Illustrated Latin-Language Histories of St. Stephen’s Kingdom (1488–1700)

Karolina Mroziewicz

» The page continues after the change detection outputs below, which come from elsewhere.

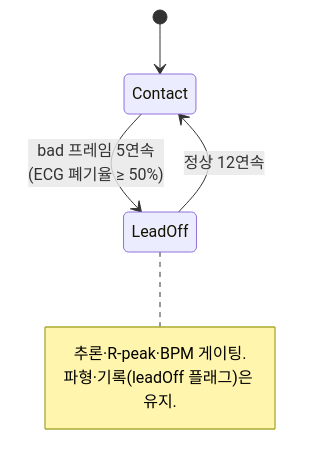
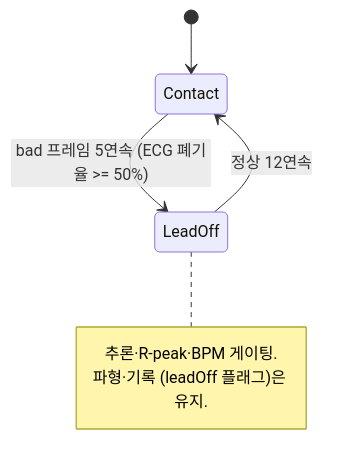
Before and after one commit to h4xryu/ECG-Realtime-monitor: diagram 11 of 12 in docs/DESIGN_SPEC.md, drawn with Mermaid. The commit also changed other lines of this file, not shown here.

````diff
--- a/docs/DESIGN_SPEC.md
+++ b/docs/DESIGN_SPEC.md
@@ -455,10 +651,10 @@
 ```mermaid
 stateDiagram-v2
   [*] --> Contact
-  Contact --> LeadOff : bad 프레임 5연속<br/>(ECG 폐기율 ≥ 50%)
+  Contact --> LeadOff : bad 프레임 5연속 (ECG 폐기율 >= 50%)
   LeadOff --> Contact : 정상 12연속
   note right of LeadOff
     추론·R-peak·BPM 게이팅.
-    파형·기록(leadOff 플래그)은 유지.
+    파형·기록 (leadOff 플래그)은 유지.
   end note
 ```
````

The book demonstrates how illustrated printed books played an active role in identity-building processes in the Hungarian Kingdom. It shows the influence of Latin-language histories of Hungary in the areas of imagery of the Hungarian political community, visual representations of Hungarian patron saints, rulers, nobility and aristocracy. These books were and still are influential carriers of messages about the shared past. They were used as an important means of communication and as objects through which models of self- and collective identifications were imprinted. Their long afterlives, due to numerous editions, translations, adaptations and transpositions into other media, gradually unified the historical imagery, thus forming a key component for the identifications of the books’ recipients.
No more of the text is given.